Health officials are imposing a new mask mandate in Omaha to slow the spread of COVID-19 as surging virus cases continue to strain hospital capacity but the plan is drawing strong opposition. Douglas County Health Director Lindsay Huse said Tuesday she decided to impose the mandate over the objections of Omaha Mayor Jean Stothert and Gov. Pete Ricketts to help give hospitals the “breathing room they need.” The state said the number of people hospitalized with the virus continues to grow this week and hit 635 on Monday. Hospital officials have said they worry that number will soar in the next couple weeks because of the rapid spread of the highly contagious omicron variant of the virus.
A key Iowa lawmaker wants to require carbon pipeline companies to get a large majority of landowner support before asking the state to take property from those who don’t agree.
Two companies are proposing pipelines that would capture carbon emissions from Iowa ethanol plants. Farmers in the proposed path and environmentalists are raising concerns.
Republican Representative Bobby Kaufmann of Wilton chairs the state government committee. He says he wants to protect the rights of landowners.
“You could do a pipeline with 10% landowner approval and ask for eminent domain. I’m not insinuating that the current utilities board would grant it. But the fact that it’s permissible to ask is a problem for me.”
Kaufmann says he thinks at least 70 percent of landowners should agree before a company asks for eminent domain. But he’s not sure exactly what percentage will end up in his bill. There’s a state law like this in place for pipeline projects that pass through Iowa, but not for those that have terminals within the state.
The Environmental Protection Agency is taking its first major action to address toxic wastewater from coal-burning power plants. It's denying requests by three Midwest power plants to extend operations of leaking or otherwise dangerous coal ash storage ponds. EPA says plants in Indiana, Ohio and Iowa will have to close coal ash ponds months or years ahead of schedule. Coal ash is the substance that remains when coal is burned to generate electricity. It can pollute waterways, poison wildlife and cause respiratory illness among those living near massive ponds where the waste is stored.
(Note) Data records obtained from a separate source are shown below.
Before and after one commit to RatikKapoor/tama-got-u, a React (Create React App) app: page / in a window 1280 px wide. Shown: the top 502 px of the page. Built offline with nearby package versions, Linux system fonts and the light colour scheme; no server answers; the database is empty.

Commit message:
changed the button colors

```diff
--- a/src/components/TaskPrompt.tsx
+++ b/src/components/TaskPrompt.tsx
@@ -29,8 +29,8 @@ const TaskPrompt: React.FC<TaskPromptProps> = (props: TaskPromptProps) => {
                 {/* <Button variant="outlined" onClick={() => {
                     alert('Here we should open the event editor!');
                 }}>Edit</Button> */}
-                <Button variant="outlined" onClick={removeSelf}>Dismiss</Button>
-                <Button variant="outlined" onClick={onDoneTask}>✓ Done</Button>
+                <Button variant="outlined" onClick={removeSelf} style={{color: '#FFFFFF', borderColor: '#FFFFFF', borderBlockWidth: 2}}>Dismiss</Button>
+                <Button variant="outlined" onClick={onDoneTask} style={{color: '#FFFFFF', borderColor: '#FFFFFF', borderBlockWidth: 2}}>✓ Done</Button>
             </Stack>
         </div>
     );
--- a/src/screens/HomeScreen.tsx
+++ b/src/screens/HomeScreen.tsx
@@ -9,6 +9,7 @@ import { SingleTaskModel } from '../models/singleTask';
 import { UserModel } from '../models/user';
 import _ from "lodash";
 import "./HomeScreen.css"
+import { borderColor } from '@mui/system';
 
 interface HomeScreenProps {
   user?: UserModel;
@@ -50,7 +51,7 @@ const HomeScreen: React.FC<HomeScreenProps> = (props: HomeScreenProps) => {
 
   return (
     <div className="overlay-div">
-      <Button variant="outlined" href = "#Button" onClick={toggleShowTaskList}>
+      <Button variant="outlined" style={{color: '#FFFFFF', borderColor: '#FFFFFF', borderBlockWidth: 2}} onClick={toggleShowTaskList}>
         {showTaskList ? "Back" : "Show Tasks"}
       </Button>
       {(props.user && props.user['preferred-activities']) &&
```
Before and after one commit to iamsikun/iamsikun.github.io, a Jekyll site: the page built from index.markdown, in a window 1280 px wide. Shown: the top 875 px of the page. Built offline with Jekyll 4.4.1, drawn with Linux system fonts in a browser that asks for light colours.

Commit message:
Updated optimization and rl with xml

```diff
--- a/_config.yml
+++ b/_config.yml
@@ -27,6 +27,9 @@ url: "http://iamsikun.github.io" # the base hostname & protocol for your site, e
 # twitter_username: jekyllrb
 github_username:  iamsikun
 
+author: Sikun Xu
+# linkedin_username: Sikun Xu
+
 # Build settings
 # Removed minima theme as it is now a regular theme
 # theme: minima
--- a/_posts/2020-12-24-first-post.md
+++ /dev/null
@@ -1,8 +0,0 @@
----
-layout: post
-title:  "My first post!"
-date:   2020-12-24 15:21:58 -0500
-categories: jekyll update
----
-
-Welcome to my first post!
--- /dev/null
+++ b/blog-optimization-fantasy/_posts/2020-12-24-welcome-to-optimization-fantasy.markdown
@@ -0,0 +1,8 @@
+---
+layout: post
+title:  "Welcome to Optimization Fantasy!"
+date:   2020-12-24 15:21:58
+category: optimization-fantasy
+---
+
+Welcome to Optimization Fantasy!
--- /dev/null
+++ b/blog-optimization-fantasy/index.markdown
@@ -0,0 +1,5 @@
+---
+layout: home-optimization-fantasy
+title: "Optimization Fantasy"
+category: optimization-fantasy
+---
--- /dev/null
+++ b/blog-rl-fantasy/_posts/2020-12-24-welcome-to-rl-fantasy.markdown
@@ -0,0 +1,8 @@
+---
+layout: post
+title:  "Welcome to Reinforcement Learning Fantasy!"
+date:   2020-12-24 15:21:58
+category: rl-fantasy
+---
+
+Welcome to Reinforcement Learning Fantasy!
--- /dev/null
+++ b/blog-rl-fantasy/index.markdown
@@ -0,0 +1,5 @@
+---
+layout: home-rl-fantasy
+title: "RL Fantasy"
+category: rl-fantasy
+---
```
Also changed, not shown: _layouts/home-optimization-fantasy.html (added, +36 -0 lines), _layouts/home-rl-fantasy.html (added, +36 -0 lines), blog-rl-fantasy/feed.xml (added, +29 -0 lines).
The action marks the first time the EPA has enforced a 2015 rule aimed at reducing groundwater pollution from coal-fired power plants.
Two coal plants operated by MidAmerican Energy in the Sioux City Metro Area are not on the EPA’s list.
The State of Iowa has agreed to pay nearly 1 million dollars to settle a sexual harassment claim made by a social worker with the Iowa Department of Human Services.
In a lawsuit, Jennifer Jackson claimed that her supervisor grabbed her and her coworkers’ breasts and made inappropriate sexual comments on a daily basis.
The State Appeals Board today (Tuesday) approved an agreement to pay Jackson 205,000 dollars plus additional monthly payments over seven years.
As part of the settlement, the state does not admit to mishandling her harassment complaint.
The settlement follows a related case where a jury awarded nearly 800,000 dollars to a social work administrator who accused her manager of making abusive sexual comments.